"""
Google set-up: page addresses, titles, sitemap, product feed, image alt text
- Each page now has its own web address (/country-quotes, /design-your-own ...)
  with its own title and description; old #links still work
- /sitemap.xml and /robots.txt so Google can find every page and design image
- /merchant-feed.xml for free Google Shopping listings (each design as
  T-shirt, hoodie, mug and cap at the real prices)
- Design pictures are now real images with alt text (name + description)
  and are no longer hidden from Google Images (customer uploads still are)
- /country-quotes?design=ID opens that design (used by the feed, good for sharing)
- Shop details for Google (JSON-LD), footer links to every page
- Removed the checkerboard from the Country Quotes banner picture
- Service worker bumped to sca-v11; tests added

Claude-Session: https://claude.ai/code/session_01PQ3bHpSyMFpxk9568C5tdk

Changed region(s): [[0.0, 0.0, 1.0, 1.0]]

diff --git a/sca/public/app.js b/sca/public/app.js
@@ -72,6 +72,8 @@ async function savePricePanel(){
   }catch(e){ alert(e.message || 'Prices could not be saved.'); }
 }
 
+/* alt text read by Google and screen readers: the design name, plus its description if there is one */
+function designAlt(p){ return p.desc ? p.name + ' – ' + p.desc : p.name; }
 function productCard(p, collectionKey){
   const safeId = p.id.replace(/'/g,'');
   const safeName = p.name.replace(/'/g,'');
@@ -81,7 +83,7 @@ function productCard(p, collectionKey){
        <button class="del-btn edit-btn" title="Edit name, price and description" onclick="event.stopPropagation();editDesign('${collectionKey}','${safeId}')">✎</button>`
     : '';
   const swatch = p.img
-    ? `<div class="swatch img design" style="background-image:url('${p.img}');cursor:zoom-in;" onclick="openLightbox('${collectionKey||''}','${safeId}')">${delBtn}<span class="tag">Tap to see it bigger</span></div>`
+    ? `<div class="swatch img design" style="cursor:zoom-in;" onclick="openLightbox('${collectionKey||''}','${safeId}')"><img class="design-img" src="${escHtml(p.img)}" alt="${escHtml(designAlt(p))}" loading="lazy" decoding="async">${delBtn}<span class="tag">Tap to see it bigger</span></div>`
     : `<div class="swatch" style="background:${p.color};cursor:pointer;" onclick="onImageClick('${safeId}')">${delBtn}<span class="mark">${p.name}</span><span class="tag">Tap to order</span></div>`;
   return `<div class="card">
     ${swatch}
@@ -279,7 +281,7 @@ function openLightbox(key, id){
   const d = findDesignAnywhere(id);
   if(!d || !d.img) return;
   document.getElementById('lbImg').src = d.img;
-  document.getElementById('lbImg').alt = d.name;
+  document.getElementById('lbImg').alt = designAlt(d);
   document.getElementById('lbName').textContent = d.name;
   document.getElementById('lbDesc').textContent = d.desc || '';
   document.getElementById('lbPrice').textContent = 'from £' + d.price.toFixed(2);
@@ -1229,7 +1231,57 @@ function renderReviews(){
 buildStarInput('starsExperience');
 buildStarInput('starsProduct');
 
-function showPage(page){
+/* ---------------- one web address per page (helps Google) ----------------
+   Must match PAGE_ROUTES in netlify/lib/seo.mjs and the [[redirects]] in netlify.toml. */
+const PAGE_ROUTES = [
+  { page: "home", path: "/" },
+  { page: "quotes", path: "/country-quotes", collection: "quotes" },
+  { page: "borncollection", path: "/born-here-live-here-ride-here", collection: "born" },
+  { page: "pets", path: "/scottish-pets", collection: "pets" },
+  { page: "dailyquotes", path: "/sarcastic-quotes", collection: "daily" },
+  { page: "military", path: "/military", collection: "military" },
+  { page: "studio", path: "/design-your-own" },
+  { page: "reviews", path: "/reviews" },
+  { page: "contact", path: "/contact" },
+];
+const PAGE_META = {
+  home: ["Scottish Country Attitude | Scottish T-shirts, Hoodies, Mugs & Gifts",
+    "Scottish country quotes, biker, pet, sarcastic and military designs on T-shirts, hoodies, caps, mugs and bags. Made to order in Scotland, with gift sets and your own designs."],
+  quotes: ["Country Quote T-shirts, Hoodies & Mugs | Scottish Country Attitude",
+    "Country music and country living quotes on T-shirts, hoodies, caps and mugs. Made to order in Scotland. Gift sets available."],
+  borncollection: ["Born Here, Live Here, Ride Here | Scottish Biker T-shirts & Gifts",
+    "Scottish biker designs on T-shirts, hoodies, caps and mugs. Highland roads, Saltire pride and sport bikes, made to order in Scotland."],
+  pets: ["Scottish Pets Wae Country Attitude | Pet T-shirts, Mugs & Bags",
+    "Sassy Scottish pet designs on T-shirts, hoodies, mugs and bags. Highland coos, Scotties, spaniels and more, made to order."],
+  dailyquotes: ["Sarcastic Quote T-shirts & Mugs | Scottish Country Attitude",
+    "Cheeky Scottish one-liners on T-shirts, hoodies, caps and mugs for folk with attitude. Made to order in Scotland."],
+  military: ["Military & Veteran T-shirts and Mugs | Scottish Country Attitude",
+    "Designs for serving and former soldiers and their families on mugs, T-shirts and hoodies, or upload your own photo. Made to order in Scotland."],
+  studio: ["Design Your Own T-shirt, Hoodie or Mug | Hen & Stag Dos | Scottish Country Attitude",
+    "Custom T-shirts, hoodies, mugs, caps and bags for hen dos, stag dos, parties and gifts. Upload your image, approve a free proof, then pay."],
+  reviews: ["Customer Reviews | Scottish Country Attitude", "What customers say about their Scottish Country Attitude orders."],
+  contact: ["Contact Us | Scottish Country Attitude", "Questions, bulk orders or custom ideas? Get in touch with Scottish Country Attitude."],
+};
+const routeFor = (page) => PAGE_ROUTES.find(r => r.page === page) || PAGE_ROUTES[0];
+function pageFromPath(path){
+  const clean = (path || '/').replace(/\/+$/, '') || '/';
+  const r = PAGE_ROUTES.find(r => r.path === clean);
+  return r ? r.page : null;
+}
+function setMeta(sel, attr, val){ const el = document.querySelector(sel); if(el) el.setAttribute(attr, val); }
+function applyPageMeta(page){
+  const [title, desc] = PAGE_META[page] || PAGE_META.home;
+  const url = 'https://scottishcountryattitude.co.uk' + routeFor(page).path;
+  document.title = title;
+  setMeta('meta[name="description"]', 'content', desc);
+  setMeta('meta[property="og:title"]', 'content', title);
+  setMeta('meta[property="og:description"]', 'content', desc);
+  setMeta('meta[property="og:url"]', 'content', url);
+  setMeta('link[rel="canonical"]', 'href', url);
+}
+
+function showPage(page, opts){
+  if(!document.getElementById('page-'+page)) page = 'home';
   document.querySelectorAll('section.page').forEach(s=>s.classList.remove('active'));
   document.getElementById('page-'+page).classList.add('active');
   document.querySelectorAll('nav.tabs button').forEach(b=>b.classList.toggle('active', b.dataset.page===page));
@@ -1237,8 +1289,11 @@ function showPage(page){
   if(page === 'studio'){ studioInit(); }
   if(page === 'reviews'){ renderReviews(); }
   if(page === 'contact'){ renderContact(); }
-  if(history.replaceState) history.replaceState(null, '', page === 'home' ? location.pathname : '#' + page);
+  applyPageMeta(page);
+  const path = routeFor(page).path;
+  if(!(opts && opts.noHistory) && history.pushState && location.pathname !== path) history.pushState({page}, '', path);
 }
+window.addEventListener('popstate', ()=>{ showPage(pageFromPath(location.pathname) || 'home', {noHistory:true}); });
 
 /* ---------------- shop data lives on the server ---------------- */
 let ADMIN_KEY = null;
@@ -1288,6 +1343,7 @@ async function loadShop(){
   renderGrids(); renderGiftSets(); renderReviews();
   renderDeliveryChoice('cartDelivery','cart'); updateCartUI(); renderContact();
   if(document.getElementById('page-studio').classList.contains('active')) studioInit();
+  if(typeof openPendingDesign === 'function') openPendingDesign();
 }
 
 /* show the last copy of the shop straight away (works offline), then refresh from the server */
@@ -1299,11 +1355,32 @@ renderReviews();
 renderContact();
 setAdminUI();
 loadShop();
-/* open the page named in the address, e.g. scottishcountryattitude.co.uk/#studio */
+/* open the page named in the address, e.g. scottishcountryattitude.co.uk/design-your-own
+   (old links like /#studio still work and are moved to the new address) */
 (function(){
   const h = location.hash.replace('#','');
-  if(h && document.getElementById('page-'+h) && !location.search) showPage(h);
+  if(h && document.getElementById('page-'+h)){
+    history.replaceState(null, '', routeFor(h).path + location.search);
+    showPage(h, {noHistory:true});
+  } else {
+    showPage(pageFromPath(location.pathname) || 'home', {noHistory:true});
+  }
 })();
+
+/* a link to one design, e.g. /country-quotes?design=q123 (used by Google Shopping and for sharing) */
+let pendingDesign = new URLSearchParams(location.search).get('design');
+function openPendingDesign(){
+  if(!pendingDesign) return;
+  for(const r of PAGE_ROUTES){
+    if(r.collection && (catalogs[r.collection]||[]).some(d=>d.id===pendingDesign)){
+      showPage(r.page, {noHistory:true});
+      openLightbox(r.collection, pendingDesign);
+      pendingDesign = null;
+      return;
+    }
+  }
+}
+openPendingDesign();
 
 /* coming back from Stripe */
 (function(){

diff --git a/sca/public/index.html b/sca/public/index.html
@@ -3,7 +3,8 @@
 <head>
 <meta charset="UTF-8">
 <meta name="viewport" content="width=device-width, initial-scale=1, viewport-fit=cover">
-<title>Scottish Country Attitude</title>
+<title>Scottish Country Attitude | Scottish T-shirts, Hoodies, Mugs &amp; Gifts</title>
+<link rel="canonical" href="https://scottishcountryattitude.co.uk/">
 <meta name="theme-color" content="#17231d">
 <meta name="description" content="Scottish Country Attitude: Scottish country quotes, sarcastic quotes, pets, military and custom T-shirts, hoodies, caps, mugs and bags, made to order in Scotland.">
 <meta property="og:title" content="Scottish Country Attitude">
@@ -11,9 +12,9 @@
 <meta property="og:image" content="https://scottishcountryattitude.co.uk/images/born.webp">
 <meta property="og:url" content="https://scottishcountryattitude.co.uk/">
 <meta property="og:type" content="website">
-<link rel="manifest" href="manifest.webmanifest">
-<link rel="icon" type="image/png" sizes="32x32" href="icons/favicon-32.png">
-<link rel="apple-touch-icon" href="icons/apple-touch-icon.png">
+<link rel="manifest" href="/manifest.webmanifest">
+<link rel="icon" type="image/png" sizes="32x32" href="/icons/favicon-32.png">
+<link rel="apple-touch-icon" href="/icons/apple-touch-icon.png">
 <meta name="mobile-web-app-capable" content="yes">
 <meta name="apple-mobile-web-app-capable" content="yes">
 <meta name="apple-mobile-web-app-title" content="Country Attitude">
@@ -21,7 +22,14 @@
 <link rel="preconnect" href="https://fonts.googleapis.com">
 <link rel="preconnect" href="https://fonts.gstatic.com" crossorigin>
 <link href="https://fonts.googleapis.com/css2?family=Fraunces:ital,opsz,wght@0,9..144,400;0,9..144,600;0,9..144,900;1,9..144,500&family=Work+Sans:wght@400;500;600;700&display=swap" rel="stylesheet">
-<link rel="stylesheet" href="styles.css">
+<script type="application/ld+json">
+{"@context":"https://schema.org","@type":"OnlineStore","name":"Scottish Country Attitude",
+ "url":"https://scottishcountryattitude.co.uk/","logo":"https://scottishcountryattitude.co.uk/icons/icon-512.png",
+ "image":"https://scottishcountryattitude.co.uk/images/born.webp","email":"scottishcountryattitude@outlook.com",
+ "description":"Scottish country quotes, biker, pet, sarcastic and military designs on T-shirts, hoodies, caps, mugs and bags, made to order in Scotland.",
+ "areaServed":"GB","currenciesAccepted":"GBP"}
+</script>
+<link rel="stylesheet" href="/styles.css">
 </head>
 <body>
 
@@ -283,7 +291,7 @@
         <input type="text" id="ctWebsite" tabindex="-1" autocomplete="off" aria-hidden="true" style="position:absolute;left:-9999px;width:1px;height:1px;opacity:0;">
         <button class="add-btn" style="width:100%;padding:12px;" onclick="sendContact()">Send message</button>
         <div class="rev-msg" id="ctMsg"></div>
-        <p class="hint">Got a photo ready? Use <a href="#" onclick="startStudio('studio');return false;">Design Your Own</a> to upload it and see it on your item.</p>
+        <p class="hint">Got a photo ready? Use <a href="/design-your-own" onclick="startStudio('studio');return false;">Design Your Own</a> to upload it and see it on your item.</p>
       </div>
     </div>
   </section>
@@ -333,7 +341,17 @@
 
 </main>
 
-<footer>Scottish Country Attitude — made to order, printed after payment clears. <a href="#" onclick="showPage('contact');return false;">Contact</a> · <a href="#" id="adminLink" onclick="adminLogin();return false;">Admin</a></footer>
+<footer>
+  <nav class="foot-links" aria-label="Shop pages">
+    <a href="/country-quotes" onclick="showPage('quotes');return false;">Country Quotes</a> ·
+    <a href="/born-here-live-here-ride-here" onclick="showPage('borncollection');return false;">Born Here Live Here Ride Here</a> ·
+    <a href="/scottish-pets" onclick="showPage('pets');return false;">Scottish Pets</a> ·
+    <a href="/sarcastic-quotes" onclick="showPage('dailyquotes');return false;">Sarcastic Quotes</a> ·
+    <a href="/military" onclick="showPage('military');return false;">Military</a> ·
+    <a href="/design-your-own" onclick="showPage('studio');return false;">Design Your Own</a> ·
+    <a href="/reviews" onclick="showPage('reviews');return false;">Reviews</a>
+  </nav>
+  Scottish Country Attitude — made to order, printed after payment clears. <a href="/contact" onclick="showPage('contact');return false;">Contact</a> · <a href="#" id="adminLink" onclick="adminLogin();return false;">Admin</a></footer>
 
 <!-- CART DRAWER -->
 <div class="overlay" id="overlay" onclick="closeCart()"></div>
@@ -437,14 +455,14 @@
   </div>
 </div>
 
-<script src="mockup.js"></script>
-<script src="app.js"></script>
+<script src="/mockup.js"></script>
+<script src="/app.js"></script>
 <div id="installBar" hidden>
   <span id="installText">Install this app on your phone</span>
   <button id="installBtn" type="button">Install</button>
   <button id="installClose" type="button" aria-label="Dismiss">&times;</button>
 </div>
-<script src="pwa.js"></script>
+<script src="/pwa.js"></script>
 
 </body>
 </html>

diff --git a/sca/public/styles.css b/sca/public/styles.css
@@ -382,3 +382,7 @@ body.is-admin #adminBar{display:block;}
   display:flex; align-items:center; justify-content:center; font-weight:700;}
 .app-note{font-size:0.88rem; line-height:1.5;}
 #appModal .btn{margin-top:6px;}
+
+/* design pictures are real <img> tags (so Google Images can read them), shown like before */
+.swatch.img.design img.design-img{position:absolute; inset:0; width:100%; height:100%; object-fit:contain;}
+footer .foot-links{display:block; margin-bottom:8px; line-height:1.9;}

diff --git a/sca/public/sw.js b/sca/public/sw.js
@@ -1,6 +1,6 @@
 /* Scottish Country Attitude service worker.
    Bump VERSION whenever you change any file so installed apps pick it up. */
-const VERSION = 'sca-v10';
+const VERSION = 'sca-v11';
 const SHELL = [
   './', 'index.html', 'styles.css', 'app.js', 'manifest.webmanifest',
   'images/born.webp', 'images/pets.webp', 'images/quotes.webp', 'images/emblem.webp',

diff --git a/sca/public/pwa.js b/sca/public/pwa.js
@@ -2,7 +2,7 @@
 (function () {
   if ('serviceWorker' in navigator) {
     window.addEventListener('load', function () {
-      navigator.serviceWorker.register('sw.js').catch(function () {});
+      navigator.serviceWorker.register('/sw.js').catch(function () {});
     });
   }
"""
**Task instructions**
The expected output is exactly the lines of the listing above between the line holding "Bump VERSION whenever" and the line holding "window.addEventListener('load', function ()", inclusive.

**Solved exercise**
    Bump VERSION whenever you change any file so installed apps pick it up. */
-const VERSION = 'sca-v10';
+const VERSION = 'sca-v11';
 const SHELL = [
   './', 'index.html', 'styles.css', 'app.js', 'manifest.webmanifest',
   'images/born.webp', 'images/pets.webp', 'images/quotes.webp', 'images/emblem.webp',

diff --git a/sca/public/pwa.js b/sca/public/pwa.js
@@ -2,7 +2,7 @@
 (function () {
   if ('serviceWorker' in navigator) {
     window.addEventListener('load', function () {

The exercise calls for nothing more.